-- DATA follows --

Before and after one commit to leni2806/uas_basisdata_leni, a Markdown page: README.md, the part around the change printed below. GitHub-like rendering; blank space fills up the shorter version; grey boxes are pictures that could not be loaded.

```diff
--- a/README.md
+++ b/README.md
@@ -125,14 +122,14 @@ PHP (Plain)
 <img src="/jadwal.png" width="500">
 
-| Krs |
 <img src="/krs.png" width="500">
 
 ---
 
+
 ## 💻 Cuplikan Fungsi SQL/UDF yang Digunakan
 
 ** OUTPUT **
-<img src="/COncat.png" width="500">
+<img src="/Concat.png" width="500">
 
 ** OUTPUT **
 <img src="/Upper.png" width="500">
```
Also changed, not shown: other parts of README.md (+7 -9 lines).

-- DATA concluded --
-- DATA follows --

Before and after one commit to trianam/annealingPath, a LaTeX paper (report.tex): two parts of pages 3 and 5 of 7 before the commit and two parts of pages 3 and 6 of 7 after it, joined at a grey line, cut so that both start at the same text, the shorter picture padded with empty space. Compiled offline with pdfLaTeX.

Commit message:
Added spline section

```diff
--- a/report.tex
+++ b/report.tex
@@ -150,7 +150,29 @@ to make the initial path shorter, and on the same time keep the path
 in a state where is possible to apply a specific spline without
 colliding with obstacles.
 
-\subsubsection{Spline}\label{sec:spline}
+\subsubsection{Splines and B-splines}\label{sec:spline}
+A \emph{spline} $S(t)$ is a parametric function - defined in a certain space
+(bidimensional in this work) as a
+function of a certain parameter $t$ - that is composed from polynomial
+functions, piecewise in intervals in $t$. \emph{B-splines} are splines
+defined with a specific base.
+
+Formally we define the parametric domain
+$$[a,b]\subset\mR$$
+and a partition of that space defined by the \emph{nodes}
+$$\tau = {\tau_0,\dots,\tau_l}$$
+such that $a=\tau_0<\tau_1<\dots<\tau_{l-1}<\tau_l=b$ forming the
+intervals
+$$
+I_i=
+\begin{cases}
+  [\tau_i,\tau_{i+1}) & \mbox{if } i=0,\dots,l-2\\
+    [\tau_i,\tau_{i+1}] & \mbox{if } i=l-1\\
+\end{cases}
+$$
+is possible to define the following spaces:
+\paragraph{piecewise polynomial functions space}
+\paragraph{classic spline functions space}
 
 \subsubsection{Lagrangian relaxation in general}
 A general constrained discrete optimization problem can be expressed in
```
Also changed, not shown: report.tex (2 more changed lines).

-- DATA concluded --
-- DATA follows --

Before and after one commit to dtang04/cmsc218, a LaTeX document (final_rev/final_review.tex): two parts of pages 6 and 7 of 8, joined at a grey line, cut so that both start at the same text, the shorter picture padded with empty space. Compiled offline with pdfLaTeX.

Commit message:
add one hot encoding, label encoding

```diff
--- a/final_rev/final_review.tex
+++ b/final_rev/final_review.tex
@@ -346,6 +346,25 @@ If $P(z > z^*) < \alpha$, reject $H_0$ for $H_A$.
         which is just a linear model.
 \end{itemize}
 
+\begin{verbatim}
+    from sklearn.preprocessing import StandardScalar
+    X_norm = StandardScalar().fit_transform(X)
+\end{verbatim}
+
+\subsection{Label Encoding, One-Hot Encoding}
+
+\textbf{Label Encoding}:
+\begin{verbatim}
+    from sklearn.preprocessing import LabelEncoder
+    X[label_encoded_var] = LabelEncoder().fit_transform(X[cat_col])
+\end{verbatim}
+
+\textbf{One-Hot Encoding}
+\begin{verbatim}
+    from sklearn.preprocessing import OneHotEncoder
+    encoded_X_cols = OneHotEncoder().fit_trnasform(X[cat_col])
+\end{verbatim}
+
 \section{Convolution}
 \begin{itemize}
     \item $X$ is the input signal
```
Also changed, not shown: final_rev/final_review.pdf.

-- DATA concluded --

▶ **TASK INSTRUCTIONS**:
Look through the entries above and find each line where the word "width" occurs; copy those lines.

▶ **TASK RESPONSE**:
 <img src="/jadwal.png" width="500">
 <img src="/krs.png" width="500">
-<img src="/COncat.png" width="500">
+<img src="/Concat.png" width="500">
 <img src="/Upper.png" width="500">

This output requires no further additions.